Web page edit records:
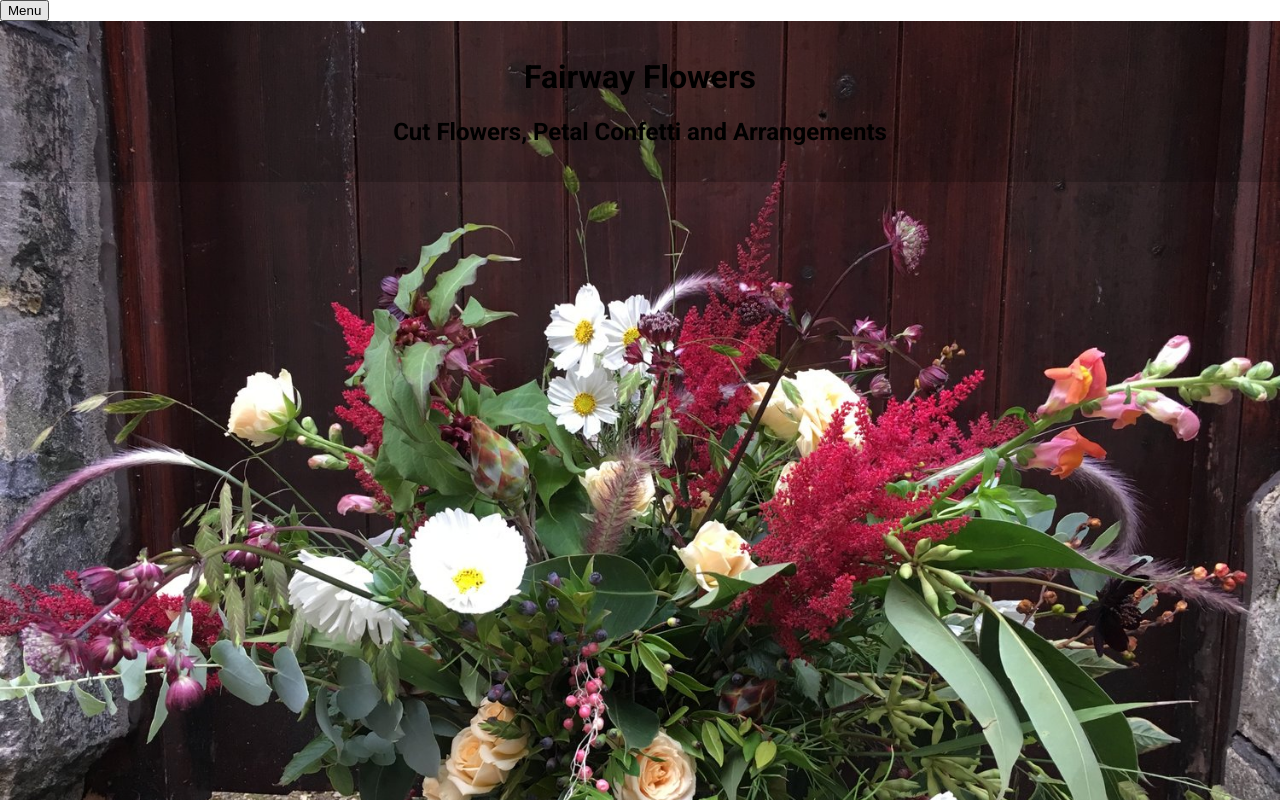
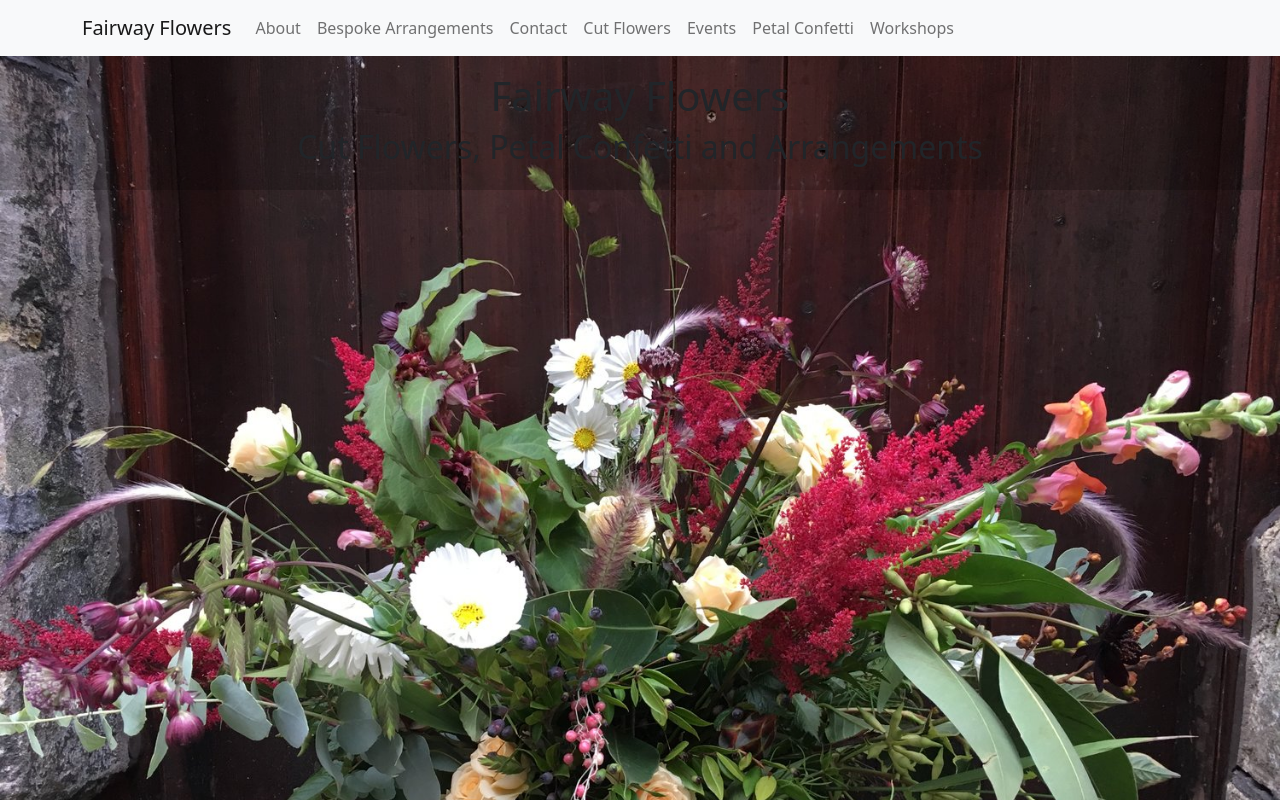
Before and after one commit to fairwayflowers/fairwayflowers.github.io, a Next.js app in the folder src/: page / in a window 1280 px wide. Shown: the top 800 px of the page. Built offline with nearby package versions, Linux system fonts and the light colour scheme.

Commit message:
Added: Bootstrap, and a bootstrap header

```diff
--- a/src/components/header.tsx
+++ b/src/components/header.tsx
@@ -1,7 +1,7 @@
-import Head from "next/head";
 import Link from "next/link";
 import { useRouter } from 'next/router'
 import React from "react";
+import { Nav, Navbar, Container } from "react-bootstrap"
 
 
 interface NavigationPage {
@@ -14,7 +14,6 @@
   { path: "/contact", text: "Contact" },
   { path: "/cut-flowers", text: "Cut Flowers" },
   { path: "/events", text: "Events" },
-  { path: "/", text: "Home" },
   { path: "/petal-confetti", text: "Petal Confetti" },
   { path: "/workshops", text: "Workshops" }
 ]
@@ -24,50 +23,29 @@
 export default function Header() {
   const router = useRouter();
   const currentPage = router.pathname;
-
-  const [open, setOpen] = React.useState(false);
-  const handleDrawerOpen = () => {
-    setOpen(true);
-  };
-
-  const handleDrawerClose = () => {
-    setOpen(false);
-  };
   return (
-    <>
-      <div>
-        <button
-          color="inherit"
-          aria-label="open drawer"
-          onClick={handleDrawerOpen}
-        >
-          Menu
-        </button>
-      </div>
-      {open &&
-        <div>
-          <div>
-            <button onClick={handleDrawerClose}>
-              Close
-            </button>
-          </div>
-          <hr/>
-
-          <ul>
-            {NavigationPages.map((navlink, i) => navigationLink(currentPage, navlink, i))}
-          </ul>
-        </div>
-      }
-    </>
+        <Navbar collapseOnSelect expand="lg" bg="light" variant="light">
+          <Container>
+            <Navbar.Brand href="/">
+                Fairway Flowers
+            </Navbar.Brand>
+            <Navbar.Toggle aria-controls="responsive-navbar-nav" />
+            <Navbar.Collapse id="responsive-navbar-nav">
+              <Nav className="me-auto">
+                {NavigationPages.map((navlink, i) => navigationLink(currentPage, navlink, i))}
+              </Nav>
+            </Navbar.Collapse>
+          </Container>
+        </Navbar>
   )
 }
 
 function navigationLink(currentPage: string, navlink: NavigationPage, key: number) {
   return (
-    <Link key={key} href={navlink.path}>
-      <li style={(currentPage == navlink.path) ? { backgroundColor: "rgba(0,0,0,0.1)" } : undefined}>
-        <a>{navlink.text}</a>
-      </li>
-    </Link>
+        <Nav.Item>
+          <Nav.Link className={(currentPage == navlink.path) ? "active" : ""} href={navlink.path}>
+            {navlink.text}
+          </Nav.Link>
+        </Nav.Item>
   )
 }
--- a/src/components/layout/layout.tsx
+++ b/src/components/layout/layout.tsx
@@ -1,9 +1,10 @@
 import * as React from 'react'
+import 'bootstrap/dist/css/bootstrap.css'
 import Head from 'next/head'
 import Header from '../header'
 
 export const Layout: React.FunctionComponent = props =>
-  <div id="layout">
+  <>
     <Head>
       <link rel="icon" href="/favicon.ico" />
       <link rel="stylesheet" href="https://fonts.googleapis.com/css?family=Roboto:300,400,500,700&display=swap" />
@@ -14,4 +15,4 @@
     <main>
       {props.children ?? <></>}
     </main>
-  </div>
+  </>
--- a/src/package.json
+++ b/src/package.json
@@ -9,8 +9,10 @@
     "lint": "next lint"
   },
   "dependencies": {
+    "bootstrap": "^5.0.0-beta3",
     "next": "11.0.1",
     "react": "17.0.2",
+    "react-bootstrap": "^1.6.1",
     "react-dom": "17.0.2"
   },
   "devDependencies": {
```
Also changed, not shown: 1 other file (tests, documents, lock files or other folders).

Instructions for the task: Could you reproduce the records above exactly, leaving out the pictures?

Answer box:
Before and after one commit to fairwayflowers/fairwayflowers.github.io, a Next.js app in the folder src/: page / in a window 1280 px wide. Shown: the top 800 px of the page. Built offline with nearby package versions, Linux system fonts and the light colour scheme.

Commit message:
Added: Bootstrap, and a bootstrap header

```diff
--- a/src/components/header.tsx
+++ b/src/components/header.tsx
@@ -1,7 +1,7 @@
-import Head from "next/head";
 import Link from "next/link";
 import { useRouter } from 'next/router'
 import React from "react";
+import { Nav, Navbar, Container } from "react-bootstrap"
 
 
 interface NavigationPage {
@@ -14,7 +14,6 @@
   { path: "/contact", text: "Contact" },
   { path: "/cut-flowers", text: "Cut Flowers" },
   { path: "/events", text: "Events" },
-  { path: "/", text: "Home" },
   { path: "/petal-confetti", text: "Petal Confetti" },
   { path: "/workshops", text: "Workshops" }
 ]
@@ -24,50 +23,29 @@
 export default function Header() {
   const router = useRouter();
   const currentPage = router.pathname;
-
-  const [open, setOpen] = React.useState(false);
-  const handleDrawerOpen = () => {
-    setOpen(true);
-  };
-
-  const handleDrawerClose = () => {
-    setOpen(false);
-  };
   return (
-    <>
-      <div>
-        <button
-          color="inherit"
-          aria-label="open drawer"
-          onClick={handleDrawerOpen}
-        >
-          Menu
-        </button>
-      </div>
-      {open &&
-        <div>
-          <div>
-            <button onClick={handleDrawerClose}>
-              Close
-            </button>
-          </div>
-          <hr/>
-
-          <ul>
-            {NavigationPages.map((navlink, i) => navigationLink(currentPage, navlink, i))}
-          </ul>
-        </div>
-      }
-    </>
+        <Navbar collapseOnSelect expand="lg" bg="light" variant="light">
+          <Container>
+            <Navbar.Brand href="/">
+                Fairway Flowers
+            </Navbar.Brand>
+            <Navbar.Toggle aria-controls="responsive-navbar-nav" />
+            <Navbar.Collapse id="responsive-navbar-nav">
+              <Nav className="me-auto">
+                {NavigationPages.map((navlink, i) => navigationLink(currentPage, navlink, i))}
+              </Nav>
+            </Navbar.Collapse>
+          </Container>
+        </Navbar>
   )
 }
 
 function navigationLink(currentPage: string, navlink: NavigationPage, key: number) {
   return (
-    <Link key={key} href={navlink.path}>
-      <li style={(currentPage == navlink.path) ? { backgroundColor: "rgba(0,0,0,0.1)" } : undefined}>
-        <a>{navlink.text}</a>
-      </li>
-    </Link>
+        <Nav.Item>
+          <Nav.Link className={(currentPage == navlink.path) ? "active" : ""} href={navlink.path}>
+            {navlink.text}
+          </Nav.Link>
+        </Nav.Item>
   )
 }
--- a/src/components/layout/layout.tsx
+++ b/src/components/layout/layout.tsx
@@ -1,9 +1,10 @@
 import * as React from 'react'
+import 'bootstrap/dist/css/bootstrap.css'
 import Head from 'next/head'
 import Header from '../header'
 
 export const Layout: React.FunctionComponent = props =>
-  <div id="layout">
+  <>
     <Head>
       <link rel="icon" href="/favicon.ico" />
       <link rel="stylesheet" href="https://fonts.googleapis.com/css?family=Roboto:300,400,500,700&display=swap" />
@@ -14,4 +15,4 @@
     <main>
       {props.children ?? <></>}
     </main>
-  </div>
+  </>
--- a/src/package.json
+++ b/src/package.json
@@ -9,8 +9,10 @@
     "lint": "next lint"
   },
   "dependencies": {
+    "bootstrap": "^5.0.0-beta3",
     "next": "11.0.1",
     "react": "17.0.2",
+    "react-bootstrap": "^1.6.1",
     "react-dom": "17.0.2"
   },
   "devDependencies": {
```
Also changed, not shown: 1 other file (tests, documents, lock files or other folders).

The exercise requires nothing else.